With the pictures omitted, write out the entries that follow exactly as they stand.
----------
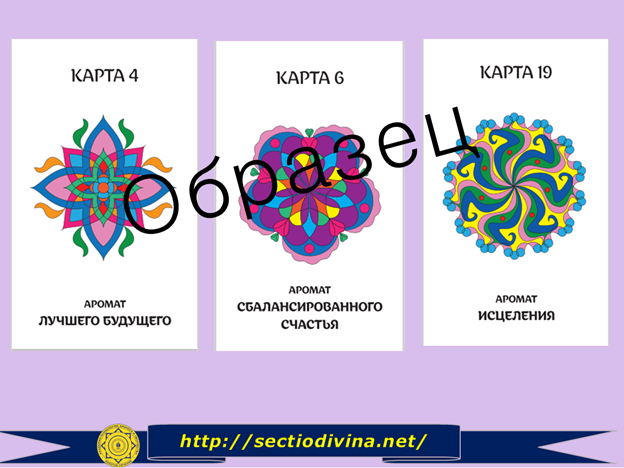
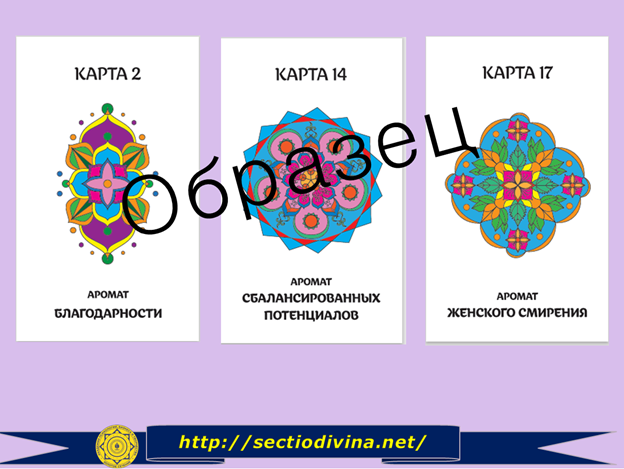
обновил код

diff --git a/index.html b/index.html
@@ -53,11 +53,11 @@
       <div class="position-card">
         <div class="info infos1" id="info1">
           <h1 class="main-text1">Карта № 1</h1>
-          <h2 class="main-text2">Аромат лучшего будущего.</h2>
+          <h2 class="main-text2">Аромат благодарности.</h2>
           <p class="cart1">
-            * Появление этой карты в раскладе говорит о том, что в вашей жизни есть та область, где вы испытываете страх потерять определенный комфорт и сейчас вы можете поработать с этим страхом, который мешает вам двигаться вперед. 
-* Проанализируйте, как давно вы стремились изменить что-либо в вашей жизни к лучшему? Считаете ли вы, что достойны этого лучшего?
-* Появляется ли у вас беспокойство, когда вы оказываетесь в выигрышной ситуации?
+            * Появление этой карты в раскладе говорит о том, что сейчас в вашей жизни имеет место проявление такого понятия как «Благодарность». 
+*Умеете ли вы быть благодарным людям за проявленное ими участие в вашей жизни? Проявляете ли вы благодарность искренне или чувствуете себя обязанным проявить ответное добро? Выскажите сейчас свою благодарность вашим близким.
+*Благодарны ли вы самой природе за каждый наступивший день, за возможность жить на нашей Земле? 
             <div class="number-cart">
               Пишите номер карты нам в ответном письме и получите доступ к медитации на платформе геткурс.
             </div> 
@@ -71,14 +71,10 @@
   
         <div class="info infos1" id="info2">
           <h4 class="main-text3">Карта № 2</h4>
-          <h5 class="main-text4">Аромат сбалансированного счастья.</h5>
+          <h5 class="main-text4">Аромат сбалансированных потенциалов.</h5>
           <p class="cart2">
-            *Появление этой карты в раскладе говорит о том, что пришла пора пересмотреть вашу позицию в отношении брать и давать. Проанализируйте ваши взаимоотношения с окружающими, родственниками, друзьями, коллегами:
--  Где происходит дисбаланс? 
-- Насколько вы умеете принимать дары Вселенной в любом виде и насколько взвешенно вы можете отдавать то, что необходимо отдать. 
-- Есть ли у вас проблемы со «спасательством»? Пытаетесь ли вы спасать кого-то, даже если вас об этом не просят. Что происходит в результате?
-- Как давно вы чувствовали себя счастливым и беззаботным? 
-- Устраивает ли вас ваше настоящее?
+            * Появление этой карты в раскладе говорит о том, что сейчас для вас важно создать баланс между духовным и материальным аспектами вашей жизни. Проанализируйте, не отрицаете ли вы один из этих аспектов. Или не придаете ли намного больше значения духовной или материальной стороне вашей жизни.
+*Необходимо помнить, что счастье и душевный покой приходят тогда, когда наши духовные и материальные интересы сбалансированы. Когда мы не хотим больше того, что нам нужно, но и не отказываем себе в своих желаниях. Когда мы идем своей дорогой, занимаемся своим делом, не стесняемся брать деньги за свою работу, но при этом честны и щедры и умеем ценить то, что дает жизнь.
             <div class="number-cart">
               Пишите номер карты нам в ответном письме и получите доступ к медитации на платформе геткурс.
             </div> 
@@ -93,16 +89,11 @@
             Карта № 3 
           </h6>
           <h7 class="main-text6">
-            Аромат исцеления.
+            Аромат женского смирения.
           </h7>
           <p class="cart3">
-            * Появление этой карты в раскладе говорит о том, что тема исцеления сейчас как никогда близка вам. Путь к исцелению всегда начинается через самопознание. Вы единственный, кто сможет себе помочь. Давайте раскроем ваши возможности по исцелению:
-- У вас есть собственные силы на исцеление.
-- Ваше исцеление — ваша ответственность
-- Исцелите душу, а следом исцелятся разум и тело
-- Единственный способ действовать — изменяться
-- Прощение освобождает вас, а благодарность и любовь исцеляет
-* Быть целостным – значит погружаться в себя всем сердцем и с пониманием встречать даже отсутствие любви, даже свою бессердечность. Быть целостным – значит принимать, действовать без насилия, меняться, доверять происходящему.
+            *Появление этой карты в раскладе говорит о том, что сейчас на вашу жизненную ситуацию влияет дисбаланс Инь (женское начало) -Ян (мужское начало). Так как это карта аромат женского смирения, то мы будем говорить о том, что сейчас у вас превалирует именно женская энергия Инь.                                                                                                                         *Первый вариант - Вы можете чувствовать апатию, инертность и безразличие к активной деятельности, каким-то стремлениям. Нет желания брать на себя ответственность. Вы становитесь ведомым, погружаетесь в фантазии и иллюзии. Здесь необходимо направить свое внимание на спорт, который развивает силу воли, настойчивость, способность бороться. Занимайтесь танцами, подвижными играми. Не уходите от ответственности, действуйте!  
+*Второй вариант – Ваша жизненная ситуация требует сейчас от вас проявления именно Иньской энергии. Это оказание кому-то поддержки, заботы, внимания, чуткости. Для решения возникших проблем нужно обратиться к своей интуиции, заняться медитацией, йогой.
             <div class="number-cart">
               Пишите номер карты нам в ответном письме и получите доступ к медитации на платформе геткурс.
             </div> 
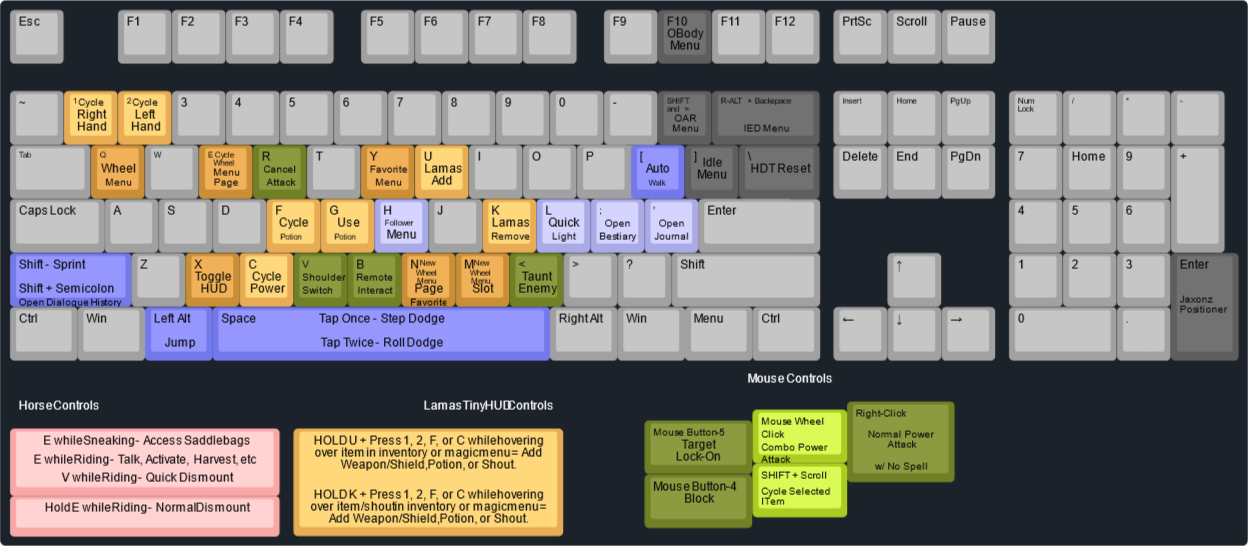
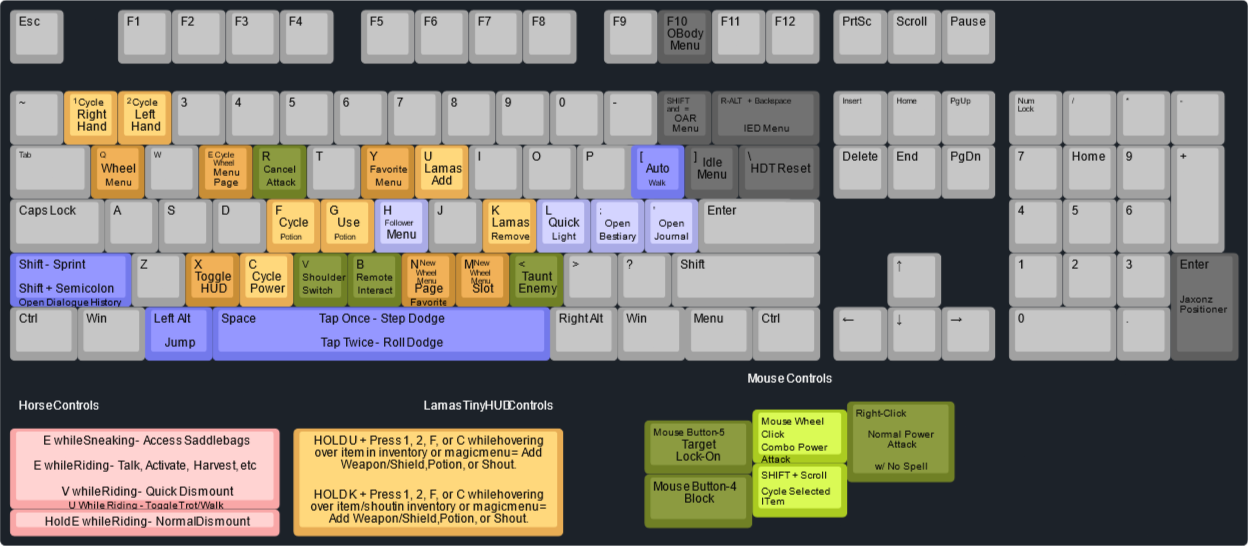
horse trotting hotkey

Changed region(s): [[0.0, 0.8095, 0.2188, 0.9963]]

diff --git a/content/en/docs/Mandatory Reading/Gameplay Guide/importanthotkeys.md b/content/en/docs/Mandatory Reading/Gameplay Guide/importanthotkeys.md
@@ -222,7 +222,12 @@ Equip items to your right or left hand from the Wheel Menu with Left Click and R
 ### V while riding a horse
 
 - Quickly dismount your horse from behind into a combat-ready state.
-- This can be changed in the Immersive Horses MCM,
+- This can be changed in the Immersive Horses MCM
+
+### U while riding a horse
+
+- Toggle trot/walk, changing the speed of the horse independently from CAPSLK
+- This can be changed in the Immersive Horses MCM
 
 ## Misc
 
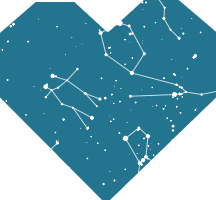
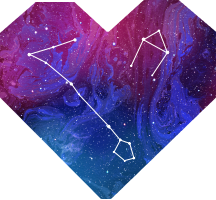
Updated background images and replaced lilac color with berry
Replaced the hero background image and heart constellation to match the new design that'll be used in all wedding designs

diff --git a/styles.css b/styles.css
@@ -12,7 +12,7 @@ html{
 
 :root {
   --white: #ffffff;
-  --lilac: #C09EBF;
+  --berry: #8A519C;
   --light-grey: #f6f6f6;
   --heading-type:'Poppins', sans-serif;;
   --body-type:'Roboto', sans-serif;
@@ -61,6 +61,7 @@ body{
 	text-align: center;
 	background-image: url(img/hero-desktop.png);
 	background-size: 100%;
+	background-position: center;
 	display:flex;
 }
 
@@ -185,12 +186,12 @@ body{
 }
 
 .subheading.color-modifier{
-	color: var(--lilac);
+	color: var(--berry);
 	
 }
 
 .subheading-large.color-modifier{
-	color: var(--lilac);
+	color: var(--berry);
 }
 
 .body-copy, .hashtag{
@@ -243,6 +244,7 @@ body{
 .hero{
 	background-image: url(img/hero-mobile.png);
 	background-size: cover;
+	background-position: center;
 	display:flex;
 }
 
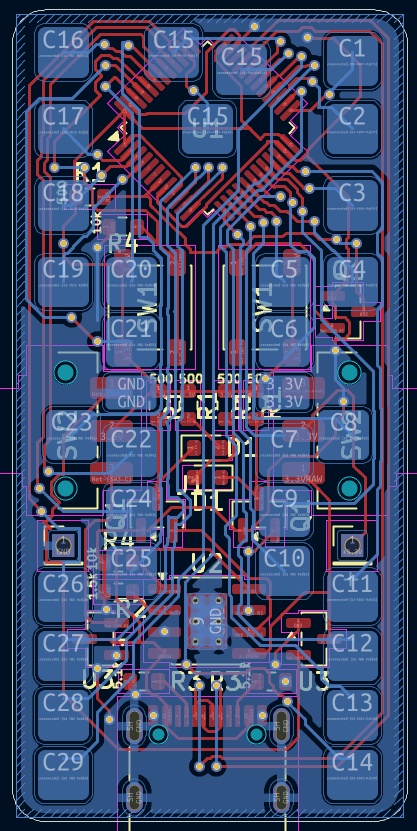
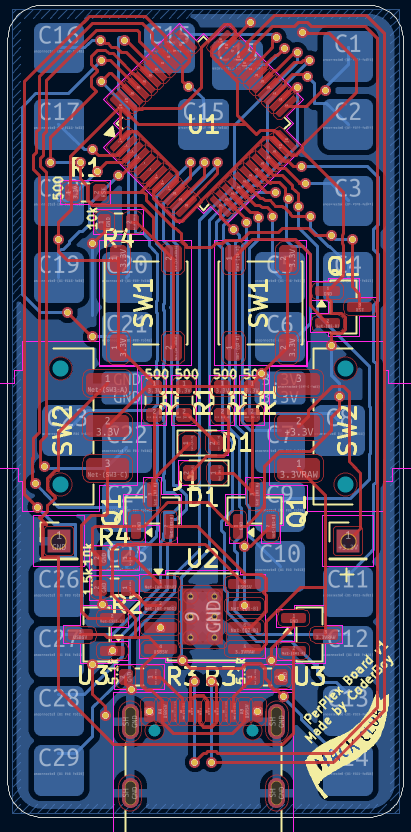
Updated Journal

diff --git a/JOURNAL.md b/JOURNAL.md
@@ -71,8 +71,8 @@ After asking a couple questions, I've found that it would be a better idea to ha
 
 # July 24 - Finishing Touches to PCB
 
-Not a lot today, mainly some finishing touches to PCB. I've seen a lot on Slack about "rounding thy corners", so I did that. I regenerated the GRBRs afterwards and sent them to JLC.\
-I am also going to update the readme fully with updated pictures of everything.
+Not a lot today, mainly some finishing touches to PCB. I've seen a lot on Slack about "rounding thy corners", so I did that. I also added the name of the board and the hack club logo. After that, I regenerated the GRBRs afterwards and sent them to JLC.\
+I am also going to update the readme fully with updated pictures of everything.\
 
 **Total time spent: ~0.3 Hours**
----------
▸ **RESULT FOR THIS EXERCISE**:
обновил код

diff --git a/index.html b/index.html
@@ -53,11 +53,11 @@
       <div class="position-card">
         <div class="info infos1" id="info1">
           <h1 class="main-text1">Карта № 1</h1>
-          <h2 class="main-text2">Аромат лучшего будущего.</h2>
+          <h2 class="main-text2">Аромат благодарности.</h2>
           <p class="cart1">
-            * Появление этой карты в раскладе говорит о том, что в вашей жизни есть та область, где вы испытываете страх потерять определенный комфорт и сейчас вы можете поработать с этим страхом, который мешает вам двигаться вперед. 
-* Проанализируйте, как давно вы стремились изменить что-либо в вашей жизни к лучшему? Считаете ли вы, что достойны этого лучшего?
-* Появляется ли у вас беспокойство, когда вы оказываетесь в выигрышной ситуации?
+            * Появление этой карты в раскладе говорит о том, что сейчас в вашей жизни имеет место проявление такого понятия как «Благодарность». 
+*Умеете ли вы быть благодарным людям за проявленное ими участие в вашей жизни? Проявляете ли вы благодарность искренне или чувствуете себя обязанным проявить ответное добро? Выскажите сейчас свою благодарность вашим близким.
+*Благодарны ли вы самой природе за каждый наступивший день, за возможность жить на нашей Земле? 
             <div class="number-cart">
               Пишите номер карты нам в ответном письме и получите доступ к медитации на платформе геткурс.
             </div> 
@@ -71,14 +71,10 @@
   
         <div class="info infos1" id="info2">
           <h4 class="main-text3">Карта № 2</h4>
-          <h5 class="main-text4">Аромат сбалансированного счастья.</h5>
+          <h5 class="main-text4">Аромат сбалансированных потенциалов.</h5>
           <p class="cart2">
-            *Появление этой карты в раскладе говорит о том, что пришла пора пересмотреть вашу позицию в отношении брать и давать. Проанализируйте ваши взаимоотношения с окружающими, родственниками, друзьями, коллегами:
--  Где происходит дисбаланс? 
-- Насколько вы умеете принимать дары Вселенной в любом виде и насколько взвешенно вы можете отдавать то, что необходимо отдать. 
-- Есть ли у вас проблемы со «спасательством»? Пытаетесь ли вы спасать кого-то, даже если вас об этом не просят. Что происходит в результате?
-- Как давно вы чувствовали себя счастливым и беззаботным? 
-- Устраивает ли вас ваше настоящее?
+            * Появление этой карты в раскладе говорит о том, что сейчас для вас важно создать баланс между духовным и материальным аспектами вашей жизни. Проанализируйте, не отрицаете ли вы один из этих аспектов. Или не придаете ли намного больше значения духовной или материальной стороне вашей жизни.
+*Необходимо помнить, что счастье и душевный покой приходят тогда, когда наши духовные и материальные интересы сбалансированы. Когда мы не хотим больше того, что нам нужно, но и не отказываем себе в своих желаниях. Когда мы идем своей дорогой, занимаемся своим делом, не стесняемся брать деньги за свою работу, но при этом честны и щедры и умеем ценить то, что дает жизнь.
             <div class="number-cart">
               Пишите номер карты нам в ответном письме и получите доступ к медитации на платформе геткурс.
             </div> 
@@ -93,16 +89,11 @@
             Карта № 3 
           </h6>
           <h7 class="main-text6">
-            Аромат исцеления.
+            Аромат женского смирения.
           </h7>
           <p class="cart3">
-            * Появление этой карты в раскладе говорит о том, что тема исцеления сейчас как никогда близка вам. Путь к исцелению всегда начинается через самопознание. Вы единственный, кто сможет себе помочь. Давайте раскроем ваши возможности по исцелению:
-- У вас есть собственные силы на исцеление.
-- Ваше исцеление — ваша ответственность
-- Исцелите душу, а следом исцелятся разум и тело
-- Единственный способ действовать — изменяться
-- Прощение освобождает вас, а благодарность и любовь исцеляет
-* Быть целостным – значит погружаться в себя всем сердцем и с пониманием встречать даже отсутствие любви, даже свою бессердечность. Быть целостным – значит принимать, действовать без насилия, меняться, доверять происходящему.
+            *Появление этой карты в раскладе говорит о том, что сейчас на вашу жизненную ситуацию влияет дисбаланс Инь (женское начало) -Ян (мужское начало). Так как это карта аромат женского смирения, то мы будем говорить о том, что сейчас у вас превалирует именно женская энергия Инь.                                                                                                                         *Первый вариант - Вы можете чувствовать апатию, инертность и безразличие к активной деятельности, каким-то стремлениям. Нет желания брать на себя ответственность. Вы становитесь ведомым, погружаетесь в фантазии и иллюзии. Здесь необходимо направить свое внимание на спорт, который развивает силу воли, настойчивость, способность бороться. Занимайтесь танцами, подвижными играми. Не уходите от ответственности, действуйте!  
+*Второй вариант – Ваша жизненная ситуация требует сейчас от вас проявления именно Иньской энергии. Это оказание кому-то поддержки, заботы, внимания, чуткости. Для решения возникших проблем нужно обратиться к своей интуиции, заняться медитацией, йогой.
             <div class="number-cart">
               Пишите номер карты нам в ответном письме и получите доступ к медитации на платформе геткурс.
             </div> 
horse trotting hotkey

Changed region(s): [[0.0, 0.8095, 0.2188, 0.9963]]

diff --git a/content/en/docs/Mandatory Reading/Gameplay Guide/importanthotkeys.md b/content/en/docs/Mandatory Reading/Gameplay Guide/importanthotkeys.md
@@ -222,7 +222,12 @@ Equip items to your right or left hand from the Wheel Menu with Left Click and R
 ### V while riding a horse
 
 - Quickly dismount your horse from behind into a combat-ready state.
-- This can be changed in the Immersive Horses MCM,
+- This can be changed in the Immersive Horses MCM
+
+### U while riding a horse
+
+- Toggle trot/walk, changing the speed of the horse independently from CAPSLK
+- This can be changed in the Immersive Horses MCM
 
 ## Misc
 
Updated background images and replaced lilac color with berry
Replaced the hero background image and heart constellation to match the new design that'll be used in all wedding designs

diff --git a/styles.css b/styles.css
@@ -12,7 +12,7 @@ html{
 
 :root {
   --white: #ffffff;
-  --lilac: #C09EBF;
+  --berry: #8A519C;
   --light-grey: #f6f6f6;
   --heading-type:'Poppins', sans-serif;;
   --body-type:'Roboto', sans-serif;
@@ -61,6 +61,7 @@ body{
 	text-align: center;
 	background-image: url(img/hero-desktop.png);
 	background-size: 100%;
+	background-position: center;
 	display:flex;
 }
 
@@ -185,12 +186,12 @@ body{
 }
 
 .subheading.color-modifier{
-	color: var(--lilac);
+	color: var(--berry);
 	
 }
 
 .subheading-large.color-modifier{
-	color: var(--lilac);
+	color: var(--berry);
 }
 
 .body-copy, .hashtag{
@@ -243,6 +244,7 @@ body{
 .hero{
 	background-image: url(img/hero-mobile.png);
 	background-size: cover;
+	background-position: center;
 	display:flex;
 }
 
Updated Journal

diff --git a/JOURNAL.md b/JOURNAL.md
@@ -71,8 +71,8 @@ After asking a couple questions, I've found that it would be a better idea to ha
 
 # July 24 - Finishing Touches to PCB
 
-Not a lot today, mainly some finishing touches to PCB. I've seen a lot on Slack about "rounding thy corners", so I did that. I regenerated the GRBRs afterwards and sent them to JLC.\
-I am also going to update the readme fully with updated pictures of everything.
+Not a lot today, mainly some finishing touches to PCB. I've seen a lot on Slack about "rounding thy corners", so I did that. I also added the name of the board and the hack club logo. After that, I regenerated the GRBRs afterwards and sent them to JLC.\
+I am also going to update the readme fully with updated pictures of everything.\
 
 **Total time spent: ~0.3 Hours**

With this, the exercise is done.